|Science Diet was considered trendy in those days. Previous to that, Japanese cats had eaten rice with leftovers (miso soup, katsuo bushi flakes, vegetables, maybe some fish) poured on top. Remember, this was the era when there was no Internet, no Catster, no raw advocates (except maybe butchers, who probably threw scraps to their pets), no vet information. They WOULD have lived longer, except that while my vet kept giving them blood panels and we knew that they had kidney problems (yes, could have been the SD, but I haven't seen any data that shows that no cat who eats raw or canned never gets kidney problems), he never suggested any form of treatment. He did give the boy Chinese herbal medicine (which is regulated by the government here, and available only by prescription) for his liver, but that was it. I was ignorant. They were my first cats. I still go to that vet occasionally, because he has a good bedside manner and he's been in business so long that he knows a lot just through experience. And of all my vets, he's the only one who really knows about feline pregnancy and kittening, as he also works in cat rescue. My regular vet is more scientific, but is still young, and hasn't had as much practical experience. I must say, though, that although my cats could have lived longer with a better diet and more aggressive medical care, they showed no signs of illness until a few days before they went.

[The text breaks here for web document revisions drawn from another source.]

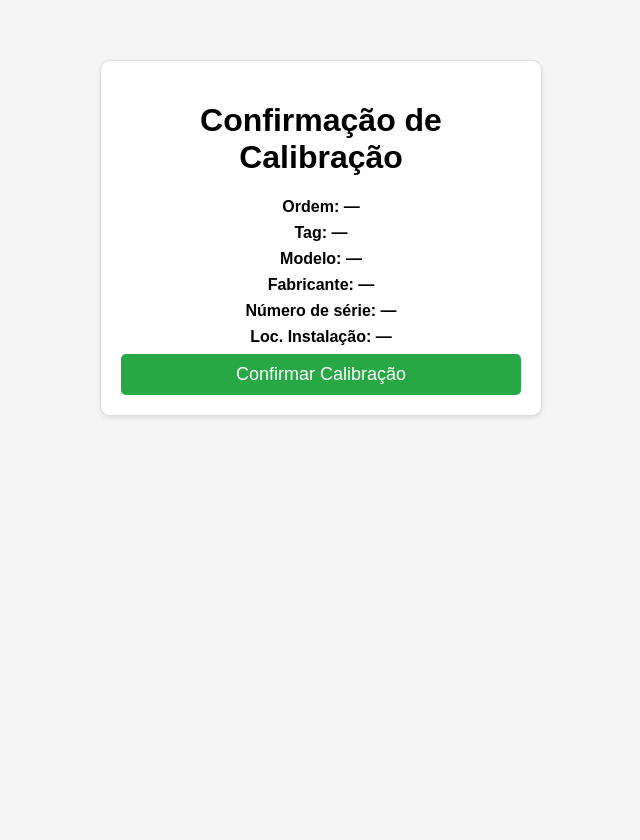
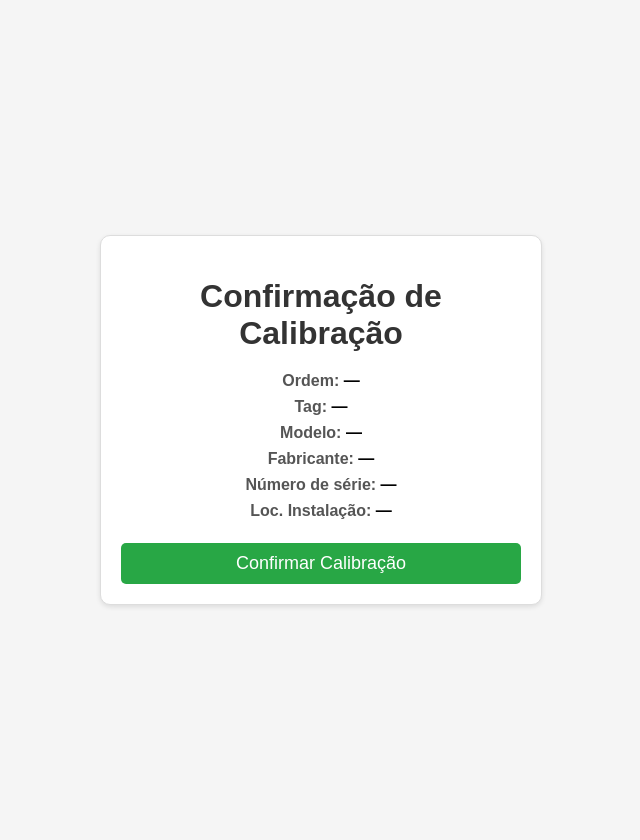
Before and after one commit to henriquesantosfreitas01-lab/flask-calibracao, a Flask app: page / in a window 1280 px wide. Shown: the whole page, without its empty margins (319-959 px from the left). Before the commit the page ends 418 px from the top, so only its background shows below. Run offline with Flask 3, Linux system fonts and the light colour scheme.

Commit message:
Move index.html para templates

```diff
--- a/templates/index.html
+++ b/templates/index.html
@@ -5,21 +5,48 @@
   <meta name="viewport" content="width=device-width, initial-scale=1.0" />
   <title>Confirmação de Calibração</title>
   <meta name="description" content="Sistema de confirmação de calibração de instrumentos" />
-  <!-- Se quiser adicionar CSS externo, adicione algo como:
-       <link rel="stylesheet" href="styles.css">
-  -->
+  <!-- CSS interno -->
   <style>
-    body { font-family: Arial, sans-serif; padding: 20px; margin: 0; background: #f5f5f5; }
+    body {
+      font-family: Arial, sans-serif;
+      padding: 20px;
+      margin: 0;
+      background: #f5f5f5;
+    }
+
+    main {
+      display: flex;
+      justify-content: center;
+      align-items: center;
+      min-height: 100vh;
+    }
+
     .card {
       border: 1px solid #ddd;
       padding: 20px;
       border-radius: 10px;
       max-width: 400px;
-      margin: 40px auto;
+      width: 100%;
       background: #fff;
       box-shadow: 0 2px 5px rgba(0,0,0,0.1);
       text-align: center;
     }
+
+    h1, h2 {
+      margin-bottom: 20px;
+      color: #333;
+    }
+
+    p {
+      margin: 8px 0;
+      color: #555;
+    }
+
+    span.value {
+      font-weight: bold;
+      color: #000;
+    }
+
     button {
       width: 100%;
       padding: 10px;
@@ -29,12 +56,12 @@
       border-radius: 5px;
       font-size: 18px;
       cursor: pointer;
+      margin-top: 15px;
     }
+
     button:hover {
       background: #218838;
     }
-    p { margin: 8px 0; }
-    span.value { font-weight: bold; }
   </style>
 </head>
 <body>
@@ -60,7 +87,7 @@
 
   if (tag) {
     // Buscar dados da API
-    fetch(`/dados/${encodeURIComponent(tag)}`)  // relative path
+    fetch(`/dados/${encodeURIComponent(tag)}`)
       .then(r => {
         if (!r.ok) throw new Error("Erro ao buscar dados");
         return r.json();
```
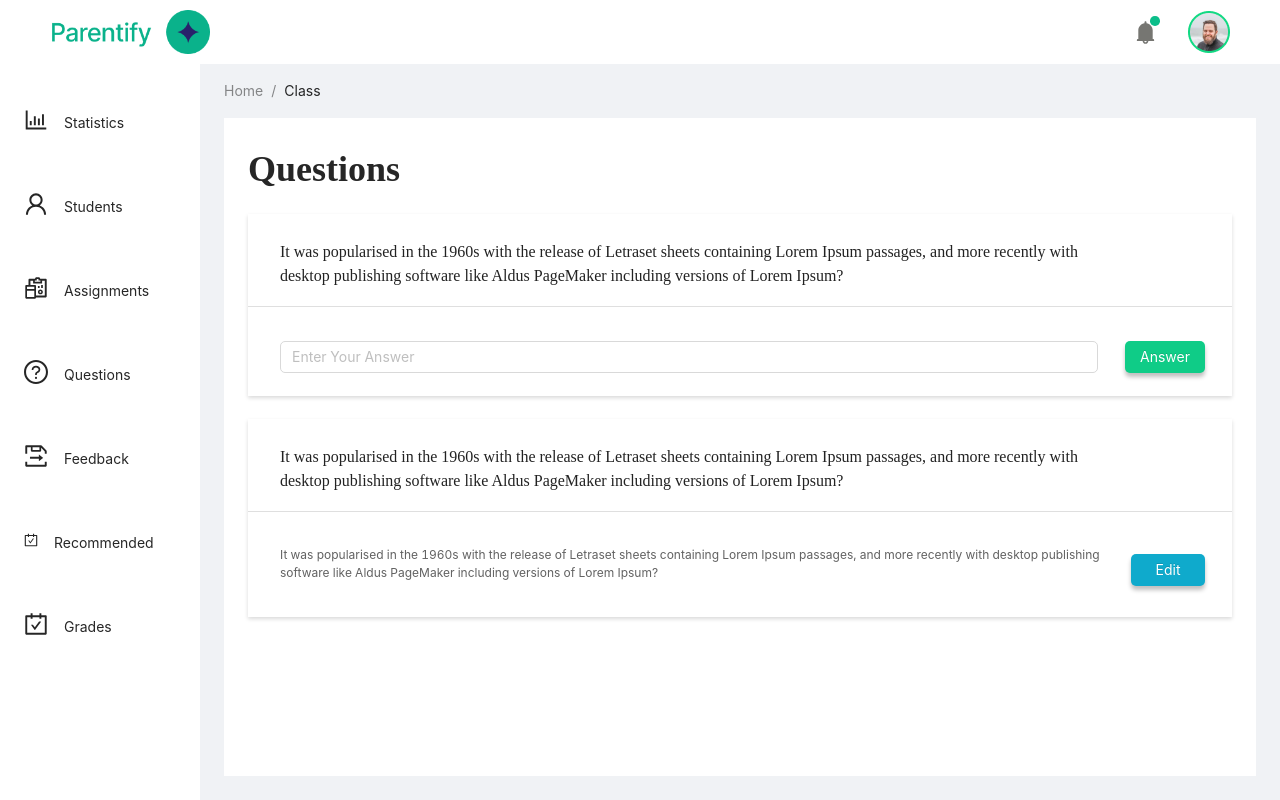
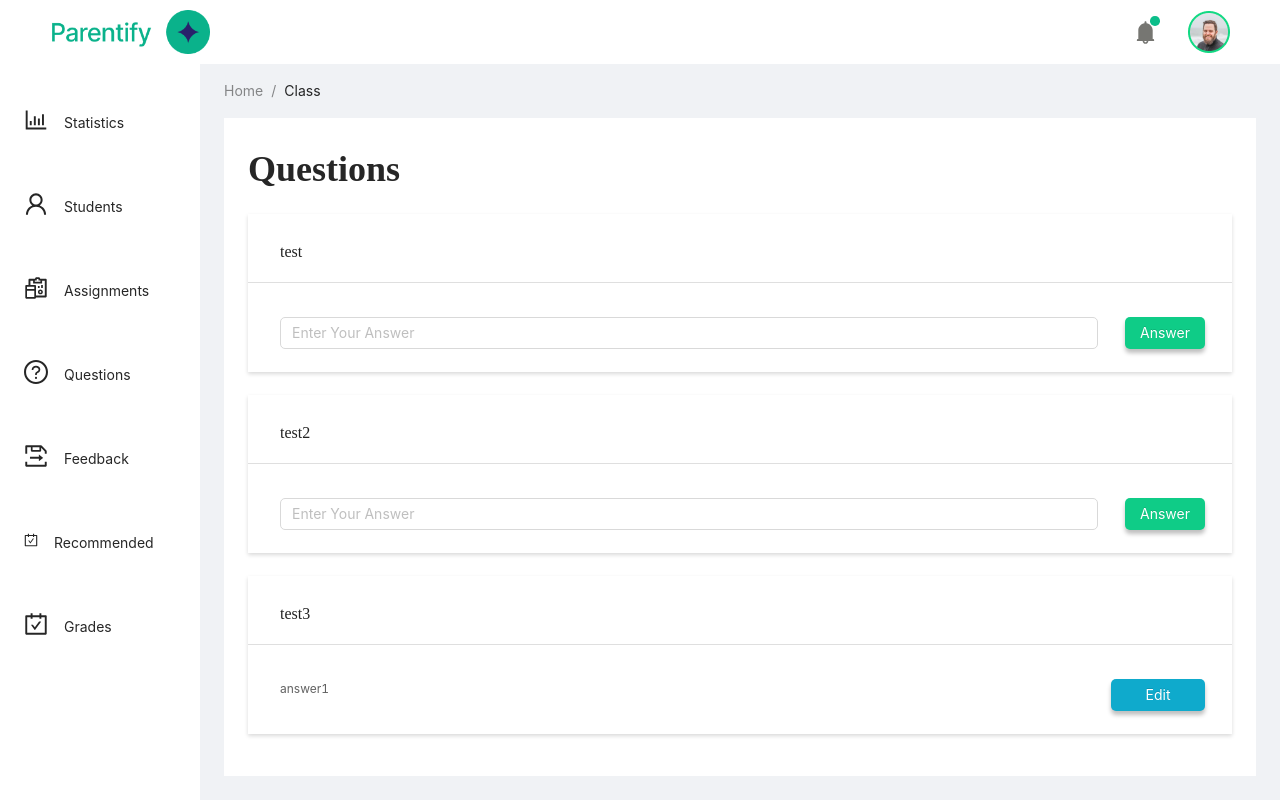
Before and after one commit to CA-G12/GeekSchool, a React (Create React App) app in the folder client/: page /class/questions in a window 1280 px wide. Built offline with nearby package versions, Linux system fonts and the light colour scheme; no server answers.

Commit message:
create questions page front

```diff
--- /dev/null
+++ b/client/src/components/Class/Questions/AnsweredQuestion.tsx
@@ -0,0 +1,57 @@
+import { FC, useState } from "react";
+import { Input, Button } from "antd";
+import "./style.css";
+
+type Props = {
+  question: string;
+  answer: string;
+  id: string;
+  // eslint-disable-next-line no-unused-vars
+  handleChange: (id: string, value: string) => void;
+};
+
+// const a = " It was popularised in the 1960s with the release of Letraset sheets containing Lorem Ipsum passages, and more recently with desktop publishing software like Aldus PageMaker including versions of Lorem Ipsum?"
+const AnsweredQuestion: FC<Props> = ({
+  question,
+  answer,
+  id,
+  handleChange,
+}) => {
+  // const [answer, setAnswer] = useState(a);
+  const [edit, setEdit] = useState(false);
+
+  return (
+    <div className="question_card">
+      <p className="question">{question}</p>
+      {edit ? (
+        <div className="question_input">
+          <Input
+            placeholder="Enter Your Answer"
+            value={answer}
+            onChange={(e) => handleChange(id, e.target.value)}
+          />
+          <Button
+            type="primary"
+            className="answer_btn"
+            onClick={() => setEdit(false)}
+          >
+            Save
+          </Button>
+        </div>
+      ) : (
+        <div className="question_input">
+          <p className="answer">{answer}</p>
+          <Button
+            type="primary"
+            className="edit_btn"
+            onClick={() => setEdit(true)}
+          >
+            Edit
+          </Button>{" "}
+        </div>
+      )}
+    </div>
+  );
+};
+
+export default AnsweredQuestion;
--- /dev/null
+++ b/client/src/components/Class/Questions/Question.tsx
@@ -0,0 +1,44 @@
+import { FC, useState } from "react";
+import { Input, Button } from "antd";
+import "./style.css";
+
+type Props = {
+  question: string;
+  answer: string;
+  id: string;
+  // eslint-disable-next-line no-unused-vars
+  handleChange: (id: string, value: string) => void;
+};
+
+const Question: FC<Props> = ({ id, question, answer, handleChange }) => {
+  const [_answer, setAnswer] = useState(answer);
+
+  const handleClick = (): void => {
+    if (!_answer) return;
+    handleChange(id, _answer);
+  };
+
+  return (
+    <div className="question_card">
+      <p className="question">
+        {/* It was popularised in the 1960s with the release of Letraset sheets
+            containing Lorem Ipsum passages, and more recently with desktop
+            publishing software like Aldus PageMaker including versions of Lorem
+            Ipsum? */}
+        {question}
+      </p>
+      <div className="question_input">
+        <Input
+          placeholder="Enter Your Answer"
+          value={_answer}
+          onChange={(e) => setAnswer(e.target.value)}
+        />
+        <Button type="primary" className="answer_btn" onClick={handleClick}>
+          Answer
+        </Button>
+      </div>
+    </div>
+  );
+};
+
+export default Question;
--- a/client/src/components/Class/Questions/index.tsx
+++ b/client/src/components/Class/Questions/index.tsx
@@ -1,47 +1,78 @@
-import { FC } from "react";
-import { Input, Button } from "antd";
+import { FC, useEffect, useState } from "react";
+import Question from "./Question";
+import AnsweredQuestion from "./AnsweredQuestion";
 import "./style.css";
 
 type Props = {};
+interface questionInterface {
+  id: string;
+  question: string;
+  answer: string;
+}
 
-const Grades: FC<Props> = () => (
-  <>
-    <h1 className="title">Questions</h1>
-    <div className="question_card">
-      <p className="question">
-        It was popularised in the 1960s with the release of Letraset sheets
-        containing Lorem Ipsum passages, and more recently with desktop
-        publishing software like Aldus PageMaker including versions of Lorem
-        Ipsum?
-      </p>
-      <div className="question_input">
-        <Input placeholder="Enter Your Answer" />
-        <Button type="primary" className="answer_btn">
-          Answer
-        </Button>
-      </div>
-    </div>
-    <div className="question_card">
-      <p className="question">
-        It was popularised in the 1960s with the release of Letraset sheets
-        containing Lorem Ipsum passages, and more recently with desktop
-        publishing software like Aldus PageMaker including versions of Lorem
-        Ipsum?
-      </p>
-      <div className="question_input">
-        <p className="answer">
-          It was popularised in the 1960s with the release of Letraset sheets
-          containing Lorem Ipsum passages, and more recently with desktop
-          publishing software like Aldus PageMaker including versions of Lorem
-          Ipsum?
-        </p>
+const testQuestion: questionInterface[] = [
+  {
+    id: "1",
+    question: "test",
+    answer: "",
+  },
+  {
+    id: "2",
+    question: "test2",
+    answer: "",
+  },
+  {
+    id: "3",
+    question: "test3",
+    answer: "answer1",
+  },
+];
 
-        <Button type="primary" className="edit_btn">
-          Edit
-        </Button>
-      </div>
-    </div>
-  </>
-);
+const Questions: FC<Props> = () => {
+  const [questions, setQuestions] = useState<questionInterface[]>([]);
 
-export default Grades;
+  const handleChange = (id: string, value: string): void => {
+    // api call to answer question with id and value
+
+    setQuestions(
+      questions
+        .sort((a, b) => (a.answer > b.answer ? 1 : -1))
+        .map(
+          (item): questionInterface =>
+            item.id === id ? { ...item, answer: value } : item
+        )
+    );
+  };
+
+  useEffect(() => {
+    // api call to ge questions from the back
+    setQuestions(testQuestion);
+  }, []);
+
+  return (
+    <>
+      <h1 className="title">Questions</h1>
+      {questions.map((q) =>
+        q.answer ? (
+          <AnsweredQuestion
+            key={q.id}
+            id={q.id}
+            question={q.question}
+            answer={q.answer}
+            handleChange={handleChange}
+          />
+        ) : (
+          <Question
+            key={q.id}
+            id={q.id}
+            question={q.question}
+            answer={q.answer}
+            handleChange={handleChange}
+          />
+        )
+      )}
+    </>
+  );
+};
+
+export default Questions;
--- a/client/src/components/Class/Questions/style.css
+++ b/client/src/components/Class/Questions/style.css
@@ -30,6 +30,7 @@
     align-items: center;
 }
 .question_input .answer{
+    flex: 1;
     font-style: normal;
     font-weight: 400;
     font-size: 12px;
```
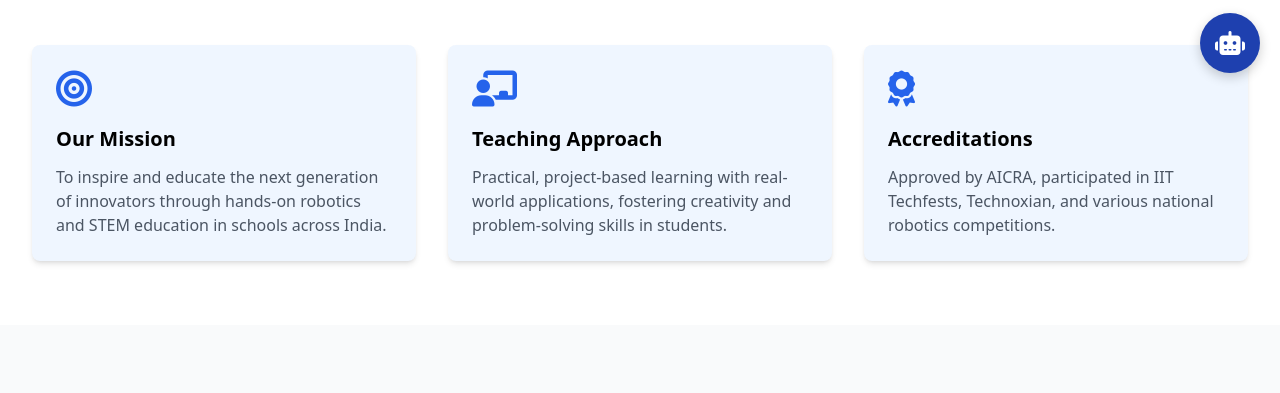
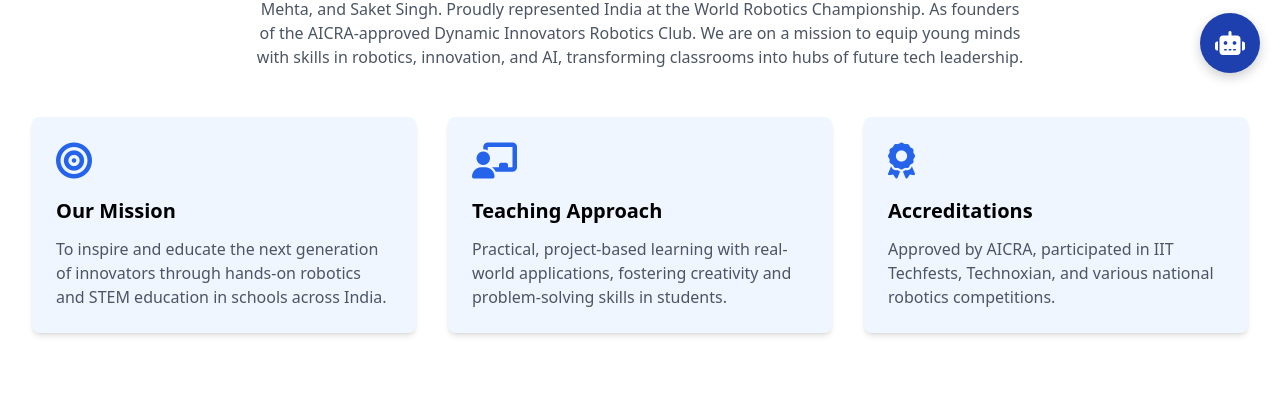
Before and after one commit to Devam-21/Dynamic-Innovators, a plain HTML site: page index.html in a window 1280 px wide. Shown: the part 707-1100 px from the top of the page. Drawn offline with nearby package versions, Linux system fonts and the light colour scheme.

Commit message:
Update index.html

```diff
--- a/index.html
+++ b/index.html
@@ -397,7 +397,11 @@ document.addEventListener('DOMContentLoaded', function () {
 <div class="max-w-7xl mx-auto px-4 sm:px-6 lg:px-8">
 <div class="text-center mb-12">
 <h2 class="text-3xl font-bold text-blue-600 mb-4">About Dynamic Innovators</h2>
-<p class="text-gray-600 max-w-3xl mx-auto">AICRA approved robotics education provider since 2015</p>
+<p class="text-gray-600 max-w-3xl mx-auto">Dynamic Innovators is a team of four passionate minds — Shahid Sheikh, Aaryan Yadav, Tathya Mehta, and Saket Singh.
+
+Proudly represented India at the World Robotics Championship. As founders of the AICRA-approved Dynamic Innovators Robotics Club.
+
+ We are on a mission to equip young minds with skills in robotics, innovation, and AI, transforming classrooms into hubs of future tech leadership.</p>
 </div>
 <div class="grid md:grid-cols-3 gap-8">
 <div class="bg-blue-50 p-6 rounded-lg shadow-md">
```
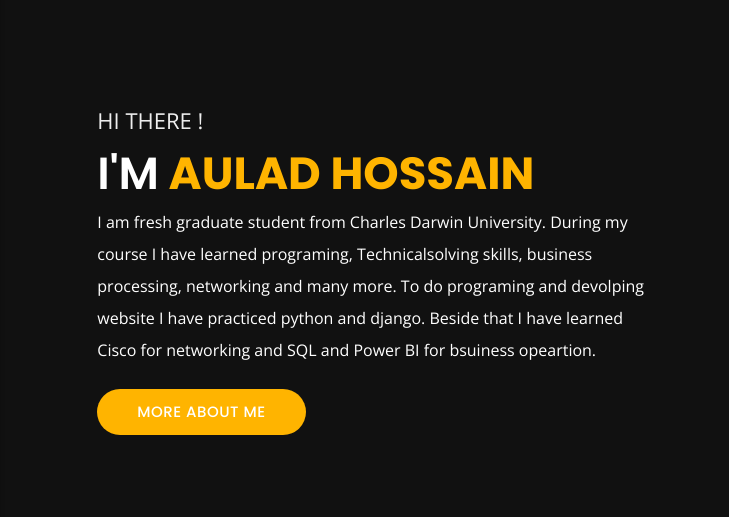
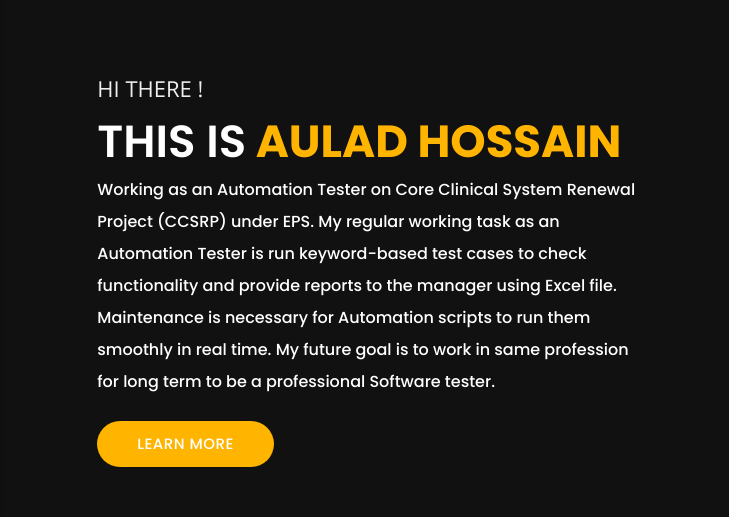
Before and after one commit to Aulad226/Personal-Info, a plain HTML site: page index.html in a window 1280 px wide. Shown: the part 129-646 px from the top of the page, 466-1195 px from the left. Drawn offline with nearby package versions, Linux system fonts and the light colour scheme; a web font is replaced by a local one.

Commit message:
Update index.html

```diff
--- a/index.html
+++ b/index.html
@@ -4,7 +4,7 @@
 
 <head>
     <meta charset="utf-8">
-    <title> Digital Portfolio</title>
+    <title>Digital Resume</title>
     <meta name="viewport" content="width=device-width, initial-scale=1">
 
     <!-- Template Google Fonts -->
@@ -151,9 +151,9 @@
             <div>
                 <img src="img/Au.jpg" class="img-fluid main-img-mobile d-none d-sm-block d-lg-none" alt="Picture" />
                 <h6 class="text-uppercase open-sans-font mb-0 d-block d-sm-none d-lg-block">hi there !</h6>
-                <h1 class="text-uppercase poppins-font"><span>I'm</span> Aulad Hossain</h1>
-                <p class="open-sans-font">I am fresh graduate student from Charles Darwin University. During my course I have learned programing, Technicalsolving skills, business processing, networking and many more. To do programing and devolping website I have practiced python and django. Beside that I have learned Cisco for networking and SQL and Power BI for bsuiness opeartion. </p>
-                <a href="about.html" class="btn btn-about">more about me</a>
+                <h1 class="text-uppercase poppins-font"><span>This is</span> Aulad Hossain</h1>
+                <p class="open-sans-serif-font">Working as an Automation Tester on Core Clinical System Renewal Project (CCSRP) under EPS. My regular working task as an Automation Tester is run keyword-based test cases to check functionality and provide reports to the manager using Excel file. Maintenance is necessary for Automation scripts to run them smoothly in real time. My future goal is to work in same profession for long term to be a professional Software tester.</p>
+                <a href="about.html" class="btn btn-about">Learn More</a>
             </div>
         </div>
     </div>
```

It was a merciful death, for them and me (kidney failure is like pulling an electrical cord out of a socket--electrolyte disturbances cause the heart to stop instantly), and they both died naturally in their sleep.
As for throwing a quail across the floor to engage Kitty's prey instinct--must say that I admire that, although with my back and hips being the way they are, I wouldn't want to clean up afterwards. Maybe if I had a housekeeper...
|my posts | my page | msg me | my family's posts | gift me | become friends|| [notify]|